In a world where most homes have two sources of income and most women continue their careers after marriage, homemaking skills have tended to fall by the wayside. Many girls grow up with no clue how to maintain a home at all. Our culture has misunderstood the biblical concept of a woman’s role in the home, and have run to the extreme of completely abandoning the idea of homemaking altogether. Training Our Daughters to be Keepers at Home seeks to counteract this trend, and provides instructions and lesson plans for a wide variety of skills, from basic homemaking activities as well as incorporating lessons on character development.

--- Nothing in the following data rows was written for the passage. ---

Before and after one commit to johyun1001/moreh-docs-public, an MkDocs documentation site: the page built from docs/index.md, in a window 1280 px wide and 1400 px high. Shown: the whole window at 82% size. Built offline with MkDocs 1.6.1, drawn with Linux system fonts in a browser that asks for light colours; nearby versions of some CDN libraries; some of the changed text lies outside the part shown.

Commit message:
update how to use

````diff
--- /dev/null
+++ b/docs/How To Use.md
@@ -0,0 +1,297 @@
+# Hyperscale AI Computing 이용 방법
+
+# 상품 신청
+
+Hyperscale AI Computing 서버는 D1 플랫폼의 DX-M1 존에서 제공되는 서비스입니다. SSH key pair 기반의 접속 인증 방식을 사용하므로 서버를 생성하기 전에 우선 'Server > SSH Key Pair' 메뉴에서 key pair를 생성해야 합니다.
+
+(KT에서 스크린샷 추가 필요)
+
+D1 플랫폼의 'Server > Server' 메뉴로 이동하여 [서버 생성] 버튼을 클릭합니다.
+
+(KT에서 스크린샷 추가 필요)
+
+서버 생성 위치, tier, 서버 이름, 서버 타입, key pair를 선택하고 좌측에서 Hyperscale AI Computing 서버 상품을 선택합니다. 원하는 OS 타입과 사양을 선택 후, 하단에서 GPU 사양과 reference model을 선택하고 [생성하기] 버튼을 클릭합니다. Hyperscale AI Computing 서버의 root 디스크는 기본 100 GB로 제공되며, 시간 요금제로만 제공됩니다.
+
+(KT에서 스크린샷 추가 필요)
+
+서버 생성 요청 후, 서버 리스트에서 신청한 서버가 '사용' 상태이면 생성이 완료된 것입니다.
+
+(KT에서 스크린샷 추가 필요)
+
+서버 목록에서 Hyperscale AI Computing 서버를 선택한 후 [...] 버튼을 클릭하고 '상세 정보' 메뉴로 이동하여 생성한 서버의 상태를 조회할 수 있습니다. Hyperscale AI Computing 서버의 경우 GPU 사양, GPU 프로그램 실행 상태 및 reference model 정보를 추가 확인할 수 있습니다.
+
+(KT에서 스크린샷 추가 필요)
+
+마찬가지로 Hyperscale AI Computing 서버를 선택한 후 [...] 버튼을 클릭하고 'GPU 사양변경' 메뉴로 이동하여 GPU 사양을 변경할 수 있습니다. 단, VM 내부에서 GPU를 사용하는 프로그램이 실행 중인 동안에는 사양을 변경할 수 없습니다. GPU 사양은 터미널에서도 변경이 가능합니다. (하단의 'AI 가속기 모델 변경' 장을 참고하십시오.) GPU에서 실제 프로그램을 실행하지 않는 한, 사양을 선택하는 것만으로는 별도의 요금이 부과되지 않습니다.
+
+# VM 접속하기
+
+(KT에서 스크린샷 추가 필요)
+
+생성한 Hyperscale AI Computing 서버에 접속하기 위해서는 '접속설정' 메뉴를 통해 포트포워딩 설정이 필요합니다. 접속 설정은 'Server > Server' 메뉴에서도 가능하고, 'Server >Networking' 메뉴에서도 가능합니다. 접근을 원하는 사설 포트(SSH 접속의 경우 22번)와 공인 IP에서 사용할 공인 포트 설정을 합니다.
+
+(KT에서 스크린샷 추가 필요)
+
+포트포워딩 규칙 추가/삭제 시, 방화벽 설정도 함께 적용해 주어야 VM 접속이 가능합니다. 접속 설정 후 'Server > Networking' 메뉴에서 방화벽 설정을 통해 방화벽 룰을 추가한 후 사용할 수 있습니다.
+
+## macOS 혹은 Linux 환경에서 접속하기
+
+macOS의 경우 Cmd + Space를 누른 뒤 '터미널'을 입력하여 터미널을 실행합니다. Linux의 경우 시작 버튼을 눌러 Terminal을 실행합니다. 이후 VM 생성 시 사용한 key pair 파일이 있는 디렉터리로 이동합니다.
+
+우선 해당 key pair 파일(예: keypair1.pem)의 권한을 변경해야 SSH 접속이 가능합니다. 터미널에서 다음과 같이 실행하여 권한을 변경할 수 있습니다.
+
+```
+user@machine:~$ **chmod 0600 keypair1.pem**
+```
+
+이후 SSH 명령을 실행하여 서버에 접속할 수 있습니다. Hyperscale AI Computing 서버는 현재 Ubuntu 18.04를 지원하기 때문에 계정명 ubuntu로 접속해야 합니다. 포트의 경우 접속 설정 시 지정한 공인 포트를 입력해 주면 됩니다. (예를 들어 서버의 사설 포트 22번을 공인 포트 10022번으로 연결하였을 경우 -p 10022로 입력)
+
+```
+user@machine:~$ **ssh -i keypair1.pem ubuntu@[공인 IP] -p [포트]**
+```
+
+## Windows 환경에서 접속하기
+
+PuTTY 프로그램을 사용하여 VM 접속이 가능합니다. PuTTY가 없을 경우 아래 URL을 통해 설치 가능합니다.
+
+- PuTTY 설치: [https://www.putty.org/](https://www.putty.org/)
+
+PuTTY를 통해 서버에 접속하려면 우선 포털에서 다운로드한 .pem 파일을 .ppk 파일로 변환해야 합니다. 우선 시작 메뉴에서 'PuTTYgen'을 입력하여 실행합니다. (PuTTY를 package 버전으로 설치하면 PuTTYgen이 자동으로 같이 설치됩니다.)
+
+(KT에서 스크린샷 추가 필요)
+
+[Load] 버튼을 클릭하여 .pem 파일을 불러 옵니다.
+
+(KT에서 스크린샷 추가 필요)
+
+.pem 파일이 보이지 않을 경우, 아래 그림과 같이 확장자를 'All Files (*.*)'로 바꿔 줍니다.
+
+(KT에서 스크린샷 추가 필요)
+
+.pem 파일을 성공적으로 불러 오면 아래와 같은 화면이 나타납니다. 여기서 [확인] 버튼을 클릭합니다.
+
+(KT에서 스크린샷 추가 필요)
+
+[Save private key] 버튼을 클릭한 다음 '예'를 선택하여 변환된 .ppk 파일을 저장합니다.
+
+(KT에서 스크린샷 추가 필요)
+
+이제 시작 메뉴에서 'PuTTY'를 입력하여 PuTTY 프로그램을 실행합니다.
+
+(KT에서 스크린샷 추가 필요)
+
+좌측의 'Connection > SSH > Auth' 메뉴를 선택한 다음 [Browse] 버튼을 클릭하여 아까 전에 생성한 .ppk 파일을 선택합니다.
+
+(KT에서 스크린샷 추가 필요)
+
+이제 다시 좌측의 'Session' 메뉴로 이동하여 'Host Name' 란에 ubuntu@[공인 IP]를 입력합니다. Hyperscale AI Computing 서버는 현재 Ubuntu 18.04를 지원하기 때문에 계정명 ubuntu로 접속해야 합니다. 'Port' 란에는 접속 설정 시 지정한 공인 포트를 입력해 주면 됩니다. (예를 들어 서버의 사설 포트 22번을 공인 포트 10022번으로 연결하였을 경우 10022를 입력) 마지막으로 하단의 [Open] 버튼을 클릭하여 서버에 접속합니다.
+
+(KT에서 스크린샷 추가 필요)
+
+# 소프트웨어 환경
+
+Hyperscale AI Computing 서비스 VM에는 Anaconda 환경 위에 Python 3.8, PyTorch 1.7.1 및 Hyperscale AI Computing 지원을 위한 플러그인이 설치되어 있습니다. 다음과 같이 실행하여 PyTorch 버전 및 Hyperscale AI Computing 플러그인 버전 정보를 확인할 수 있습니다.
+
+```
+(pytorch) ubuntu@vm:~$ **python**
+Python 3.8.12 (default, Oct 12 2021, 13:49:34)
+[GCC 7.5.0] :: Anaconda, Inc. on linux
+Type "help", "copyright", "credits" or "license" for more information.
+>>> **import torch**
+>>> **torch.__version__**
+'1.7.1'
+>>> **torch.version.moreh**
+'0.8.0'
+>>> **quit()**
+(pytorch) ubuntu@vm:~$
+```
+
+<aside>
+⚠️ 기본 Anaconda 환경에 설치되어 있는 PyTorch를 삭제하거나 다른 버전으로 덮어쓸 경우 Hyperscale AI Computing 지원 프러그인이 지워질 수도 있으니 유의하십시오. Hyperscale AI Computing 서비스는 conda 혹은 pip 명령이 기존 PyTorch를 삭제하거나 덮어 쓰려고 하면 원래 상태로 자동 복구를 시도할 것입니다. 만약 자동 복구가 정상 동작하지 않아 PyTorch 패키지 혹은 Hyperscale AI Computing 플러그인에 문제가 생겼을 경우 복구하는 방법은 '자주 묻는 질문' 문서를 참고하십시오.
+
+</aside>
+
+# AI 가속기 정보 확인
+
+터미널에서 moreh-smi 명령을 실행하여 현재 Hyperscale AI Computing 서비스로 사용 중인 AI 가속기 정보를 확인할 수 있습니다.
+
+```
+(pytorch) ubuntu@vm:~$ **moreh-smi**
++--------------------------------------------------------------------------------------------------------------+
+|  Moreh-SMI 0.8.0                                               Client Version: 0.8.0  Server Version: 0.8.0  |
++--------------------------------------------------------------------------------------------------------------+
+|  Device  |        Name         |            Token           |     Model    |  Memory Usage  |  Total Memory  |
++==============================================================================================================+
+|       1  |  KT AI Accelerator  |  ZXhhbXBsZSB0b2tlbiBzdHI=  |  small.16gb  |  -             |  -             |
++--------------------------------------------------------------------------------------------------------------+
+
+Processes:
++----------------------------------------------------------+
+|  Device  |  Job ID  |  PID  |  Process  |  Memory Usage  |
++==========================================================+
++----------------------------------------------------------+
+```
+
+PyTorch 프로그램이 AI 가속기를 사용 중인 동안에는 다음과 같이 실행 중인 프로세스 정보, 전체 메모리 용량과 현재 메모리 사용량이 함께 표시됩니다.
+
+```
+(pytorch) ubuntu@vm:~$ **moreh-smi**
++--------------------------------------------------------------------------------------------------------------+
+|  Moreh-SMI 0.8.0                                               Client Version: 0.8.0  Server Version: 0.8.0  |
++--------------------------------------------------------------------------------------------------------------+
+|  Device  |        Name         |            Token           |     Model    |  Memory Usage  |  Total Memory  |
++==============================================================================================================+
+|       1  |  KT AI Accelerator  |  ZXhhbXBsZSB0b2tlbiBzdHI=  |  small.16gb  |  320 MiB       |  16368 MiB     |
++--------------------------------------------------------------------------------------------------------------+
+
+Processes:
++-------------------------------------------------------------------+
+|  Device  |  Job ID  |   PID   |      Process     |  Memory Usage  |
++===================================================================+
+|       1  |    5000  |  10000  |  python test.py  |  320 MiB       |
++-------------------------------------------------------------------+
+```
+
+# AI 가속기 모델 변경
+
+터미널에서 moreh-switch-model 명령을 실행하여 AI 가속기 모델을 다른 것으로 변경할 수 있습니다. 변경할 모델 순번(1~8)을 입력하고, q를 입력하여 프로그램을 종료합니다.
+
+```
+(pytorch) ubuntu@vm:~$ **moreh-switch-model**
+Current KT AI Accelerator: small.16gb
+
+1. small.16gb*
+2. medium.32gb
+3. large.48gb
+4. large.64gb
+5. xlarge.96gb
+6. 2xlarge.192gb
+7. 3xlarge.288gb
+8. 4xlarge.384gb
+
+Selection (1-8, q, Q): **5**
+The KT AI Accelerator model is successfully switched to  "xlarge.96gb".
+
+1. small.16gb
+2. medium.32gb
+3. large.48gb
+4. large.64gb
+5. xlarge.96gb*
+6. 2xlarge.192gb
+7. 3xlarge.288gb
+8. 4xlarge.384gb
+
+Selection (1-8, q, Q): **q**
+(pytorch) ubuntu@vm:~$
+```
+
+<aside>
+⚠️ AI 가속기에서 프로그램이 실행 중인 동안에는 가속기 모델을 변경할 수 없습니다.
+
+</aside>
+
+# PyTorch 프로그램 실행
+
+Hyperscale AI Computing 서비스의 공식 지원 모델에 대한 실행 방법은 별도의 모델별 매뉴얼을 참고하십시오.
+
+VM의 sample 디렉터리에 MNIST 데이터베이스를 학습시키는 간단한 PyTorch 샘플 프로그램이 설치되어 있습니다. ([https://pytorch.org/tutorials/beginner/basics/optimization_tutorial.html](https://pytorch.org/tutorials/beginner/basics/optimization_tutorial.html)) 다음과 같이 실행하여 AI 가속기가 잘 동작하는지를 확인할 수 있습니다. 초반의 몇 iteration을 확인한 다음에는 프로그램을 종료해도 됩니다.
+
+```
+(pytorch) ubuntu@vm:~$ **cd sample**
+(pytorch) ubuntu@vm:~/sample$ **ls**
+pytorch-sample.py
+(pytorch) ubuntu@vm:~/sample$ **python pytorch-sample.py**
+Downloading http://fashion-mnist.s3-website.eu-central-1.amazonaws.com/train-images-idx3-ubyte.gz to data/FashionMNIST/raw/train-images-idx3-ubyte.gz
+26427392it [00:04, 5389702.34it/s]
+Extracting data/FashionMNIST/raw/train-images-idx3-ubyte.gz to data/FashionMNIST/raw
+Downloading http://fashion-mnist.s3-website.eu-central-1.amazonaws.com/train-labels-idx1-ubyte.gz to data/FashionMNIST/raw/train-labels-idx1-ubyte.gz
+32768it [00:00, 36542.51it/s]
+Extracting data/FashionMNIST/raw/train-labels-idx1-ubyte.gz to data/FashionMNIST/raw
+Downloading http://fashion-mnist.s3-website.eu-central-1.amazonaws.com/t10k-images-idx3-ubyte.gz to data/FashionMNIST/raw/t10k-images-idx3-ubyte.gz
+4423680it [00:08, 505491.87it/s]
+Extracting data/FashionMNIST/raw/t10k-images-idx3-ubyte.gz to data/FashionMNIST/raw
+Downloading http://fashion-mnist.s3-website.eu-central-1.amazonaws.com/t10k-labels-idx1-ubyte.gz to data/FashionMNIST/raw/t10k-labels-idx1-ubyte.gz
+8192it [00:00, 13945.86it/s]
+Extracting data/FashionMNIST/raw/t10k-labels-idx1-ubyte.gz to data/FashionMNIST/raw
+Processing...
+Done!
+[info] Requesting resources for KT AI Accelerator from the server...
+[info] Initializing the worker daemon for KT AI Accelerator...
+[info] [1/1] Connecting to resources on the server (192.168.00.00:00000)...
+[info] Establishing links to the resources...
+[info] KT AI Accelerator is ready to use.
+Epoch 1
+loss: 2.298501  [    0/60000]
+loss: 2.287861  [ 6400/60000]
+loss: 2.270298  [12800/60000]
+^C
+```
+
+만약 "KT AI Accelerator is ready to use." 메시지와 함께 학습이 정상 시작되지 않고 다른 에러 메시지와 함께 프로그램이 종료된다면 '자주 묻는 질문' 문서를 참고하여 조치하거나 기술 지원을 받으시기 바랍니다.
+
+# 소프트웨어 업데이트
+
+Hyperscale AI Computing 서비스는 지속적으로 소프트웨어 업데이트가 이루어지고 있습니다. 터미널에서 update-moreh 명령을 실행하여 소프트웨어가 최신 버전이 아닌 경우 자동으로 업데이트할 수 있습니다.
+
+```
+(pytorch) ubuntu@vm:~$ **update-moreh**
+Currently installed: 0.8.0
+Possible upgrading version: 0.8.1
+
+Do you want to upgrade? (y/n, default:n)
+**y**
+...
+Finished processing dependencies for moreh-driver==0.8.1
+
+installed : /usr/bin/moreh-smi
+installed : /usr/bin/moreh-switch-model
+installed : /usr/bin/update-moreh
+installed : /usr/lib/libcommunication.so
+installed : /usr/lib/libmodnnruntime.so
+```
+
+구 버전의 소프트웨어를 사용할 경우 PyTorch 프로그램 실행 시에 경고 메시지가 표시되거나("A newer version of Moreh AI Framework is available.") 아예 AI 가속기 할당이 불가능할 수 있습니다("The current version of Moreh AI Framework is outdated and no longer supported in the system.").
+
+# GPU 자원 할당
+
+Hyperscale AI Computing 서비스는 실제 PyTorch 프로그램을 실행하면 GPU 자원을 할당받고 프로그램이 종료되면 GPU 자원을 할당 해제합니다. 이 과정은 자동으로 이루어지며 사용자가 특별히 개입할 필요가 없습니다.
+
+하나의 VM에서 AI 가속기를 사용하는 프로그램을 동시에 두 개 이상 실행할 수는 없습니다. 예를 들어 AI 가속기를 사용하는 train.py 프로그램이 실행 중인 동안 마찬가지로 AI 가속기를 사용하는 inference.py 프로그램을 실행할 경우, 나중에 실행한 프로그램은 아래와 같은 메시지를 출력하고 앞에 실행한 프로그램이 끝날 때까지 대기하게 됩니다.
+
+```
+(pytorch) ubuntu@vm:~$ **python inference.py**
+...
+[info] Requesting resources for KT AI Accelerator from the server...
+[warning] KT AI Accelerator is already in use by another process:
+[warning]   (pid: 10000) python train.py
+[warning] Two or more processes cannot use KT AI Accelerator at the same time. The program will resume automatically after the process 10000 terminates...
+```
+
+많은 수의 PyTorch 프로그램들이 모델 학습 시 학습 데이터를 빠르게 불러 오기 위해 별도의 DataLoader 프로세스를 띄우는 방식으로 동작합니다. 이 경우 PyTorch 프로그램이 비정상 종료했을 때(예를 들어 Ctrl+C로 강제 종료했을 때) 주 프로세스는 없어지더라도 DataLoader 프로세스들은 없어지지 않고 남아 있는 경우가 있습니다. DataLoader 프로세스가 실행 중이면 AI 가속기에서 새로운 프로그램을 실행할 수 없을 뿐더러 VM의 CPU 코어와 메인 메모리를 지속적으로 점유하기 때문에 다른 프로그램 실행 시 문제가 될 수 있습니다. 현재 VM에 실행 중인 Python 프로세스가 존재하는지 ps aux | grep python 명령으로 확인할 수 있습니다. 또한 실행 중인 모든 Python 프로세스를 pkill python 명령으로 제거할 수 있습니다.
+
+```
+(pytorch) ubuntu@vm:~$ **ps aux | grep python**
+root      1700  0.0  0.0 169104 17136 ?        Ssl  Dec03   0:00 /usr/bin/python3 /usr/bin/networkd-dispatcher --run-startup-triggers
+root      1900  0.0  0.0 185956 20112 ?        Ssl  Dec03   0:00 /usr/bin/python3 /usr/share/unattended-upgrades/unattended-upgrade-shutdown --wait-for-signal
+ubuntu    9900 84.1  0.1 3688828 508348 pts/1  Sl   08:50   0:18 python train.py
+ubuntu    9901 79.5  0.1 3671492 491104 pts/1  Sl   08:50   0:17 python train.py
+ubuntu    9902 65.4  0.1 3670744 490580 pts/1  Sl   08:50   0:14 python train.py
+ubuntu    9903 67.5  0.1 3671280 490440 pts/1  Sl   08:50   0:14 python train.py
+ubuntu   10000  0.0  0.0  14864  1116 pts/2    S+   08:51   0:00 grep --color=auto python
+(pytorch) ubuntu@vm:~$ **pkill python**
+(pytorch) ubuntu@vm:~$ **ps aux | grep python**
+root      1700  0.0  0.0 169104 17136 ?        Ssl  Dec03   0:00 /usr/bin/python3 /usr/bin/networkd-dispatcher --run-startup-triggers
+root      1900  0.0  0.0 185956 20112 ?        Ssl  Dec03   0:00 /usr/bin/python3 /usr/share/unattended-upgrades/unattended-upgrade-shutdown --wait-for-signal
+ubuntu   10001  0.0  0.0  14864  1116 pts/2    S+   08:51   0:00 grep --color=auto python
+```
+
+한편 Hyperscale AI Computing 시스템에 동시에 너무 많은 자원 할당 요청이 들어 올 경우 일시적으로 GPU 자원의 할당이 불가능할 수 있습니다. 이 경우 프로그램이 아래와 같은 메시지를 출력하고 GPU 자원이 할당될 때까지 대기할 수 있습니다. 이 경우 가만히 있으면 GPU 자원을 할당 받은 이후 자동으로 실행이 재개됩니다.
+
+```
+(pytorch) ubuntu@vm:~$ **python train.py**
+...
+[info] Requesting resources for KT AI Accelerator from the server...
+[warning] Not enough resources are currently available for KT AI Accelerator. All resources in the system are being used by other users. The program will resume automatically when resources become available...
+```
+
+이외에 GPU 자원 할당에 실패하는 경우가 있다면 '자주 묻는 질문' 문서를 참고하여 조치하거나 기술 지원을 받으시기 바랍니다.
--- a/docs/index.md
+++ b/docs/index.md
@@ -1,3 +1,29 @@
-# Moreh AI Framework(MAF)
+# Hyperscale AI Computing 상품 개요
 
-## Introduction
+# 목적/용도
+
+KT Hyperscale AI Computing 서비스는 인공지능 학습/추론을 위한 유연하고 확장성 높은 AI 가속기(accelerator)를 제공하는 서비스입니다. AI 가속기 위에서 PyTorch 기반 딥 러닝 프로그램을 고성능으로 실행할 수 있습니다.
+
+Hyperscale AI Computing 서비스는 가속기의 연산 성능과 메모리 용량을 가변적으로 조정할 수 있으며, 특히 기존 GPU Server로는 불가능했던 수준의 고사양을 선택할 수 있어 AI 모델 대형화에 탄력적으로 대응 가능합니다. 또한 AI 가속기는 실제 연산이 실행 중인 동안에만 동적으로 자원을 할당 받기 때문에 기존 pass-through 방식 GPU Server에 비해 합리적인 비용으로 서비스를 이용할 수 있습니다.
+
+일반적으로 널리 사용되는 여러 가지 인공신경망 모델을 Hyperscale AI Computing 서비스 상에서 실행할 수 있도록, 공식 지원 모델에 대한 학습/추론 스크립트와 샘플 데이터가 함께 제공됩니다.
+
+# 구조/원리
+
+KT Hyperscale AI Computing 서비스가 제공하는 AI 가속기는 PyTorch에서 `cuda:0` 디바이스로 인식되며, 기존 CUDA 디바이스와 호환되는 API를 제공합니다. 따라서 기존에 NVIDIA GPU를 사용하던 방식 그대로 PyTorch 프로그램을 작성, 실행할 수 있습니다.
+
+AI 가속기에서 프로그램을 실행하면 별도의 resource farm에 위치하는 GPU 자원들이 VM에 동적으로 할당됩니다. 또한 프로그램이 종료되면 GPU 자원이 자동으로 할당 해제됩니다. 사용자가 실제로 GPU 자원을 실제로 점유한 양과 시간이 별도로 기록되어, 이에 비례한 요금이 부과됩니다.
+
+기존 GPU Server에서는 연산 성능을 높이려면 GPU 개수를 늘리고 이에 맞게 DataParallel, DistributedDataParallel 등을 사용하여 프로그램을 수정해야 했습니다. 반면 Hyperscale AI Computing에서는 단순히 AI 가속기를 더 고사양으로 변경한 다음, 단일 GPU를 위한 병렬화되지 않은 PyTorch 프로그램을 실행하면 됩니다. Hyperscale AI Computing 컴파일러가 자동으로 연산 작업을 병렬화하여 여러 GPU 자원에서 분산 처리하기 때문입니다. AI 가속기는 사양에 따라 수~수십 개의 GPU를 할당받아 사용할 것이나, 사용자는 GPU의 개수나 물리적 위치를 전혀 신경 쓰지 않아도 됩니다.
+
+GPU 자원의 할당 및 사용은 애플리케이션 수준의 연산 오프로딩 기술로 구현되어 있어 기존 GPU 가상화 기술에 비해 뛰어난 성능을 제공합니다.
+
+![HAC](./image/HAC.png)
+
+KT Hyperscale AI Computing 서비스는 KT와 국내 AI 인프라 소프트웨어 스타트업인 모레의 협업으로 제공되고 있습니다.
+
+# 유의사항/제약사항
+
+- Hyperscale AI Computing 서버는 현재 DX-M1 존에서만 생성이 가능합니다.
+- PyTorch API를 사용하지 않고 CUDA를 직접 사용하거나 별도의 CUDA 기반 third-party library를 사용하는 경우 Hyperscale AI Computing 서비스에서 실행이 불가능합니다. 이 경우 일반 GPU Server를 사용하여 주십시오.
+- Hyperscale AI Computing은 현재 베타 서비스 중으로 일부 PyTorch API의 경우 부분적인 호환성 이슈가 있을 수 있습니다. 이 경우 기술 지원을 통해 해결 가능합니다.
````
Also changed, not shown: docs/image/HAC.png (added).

This is a seven year course, intended to start at age eleven and continue till graduation. It’s basically a lesson planner, listing skills to learn and practice each week, accompanying instructions, books that go along with the activities, discussion questions for each section, and lists of supplies. It’s a very organized approach, and hard-working mothers, concerned about covering all the bases but who don't have the time to plan out how to do it, will greatly appreciate the organized, thorough methods used in this curriculum.
The skills covered in this curriculum range from basic skills everyone should know, such as how to sew buttons and how to cook breakfast, to more specialized skills like taking care of animals and making soap. It also includes information on giving birth and breastfeeding, which some parents will deem unnecessary information for their daughters at the ages prescribed in this curriculum. The character building aspect focuses on the basics like serving and helping, but also in later years helps learn about finances and even some marriage preparation. It’s saturated with scripture and at all times maintains the idea of serving God and man through the skills learned.
Though no doubt the authors have intended this to be a full-blown course, for most people this curriculum will be a bit overwhelming. It is very helpful as a reference, especially for those who want their daughters to know the basics, but if it’s followed strictly as intended, one could easily drown in the huge amount of pressure to learn everything there is to know about homemaking. Many activities aren’t even that necessary to maintain a home (such as the soap-making and animal-tending). If someone has interest in these activities, this is a handy reference. But in the grand scheme of things, it simply won’t be necessary for most families to devote a whole course to learning things that most people will never use.
Though when initially describing this curriculum, ‘prairie muffin bible’ was the term that came to mind, we do recognize the need for women to devote themselves to godly homemaking, and we appreciate the great effort the authors have made to provide all the information any would could possibly ever need to know. This curriculum may be a little extreme, but its intentions are the best. Godly homemaking doesn’t necessarily mean you have to know how to milk goats or to be able to sew all your own clothes, but it does mean serving God and your family through keeping of the home, and that’s the main message this curriculum seeks to convey.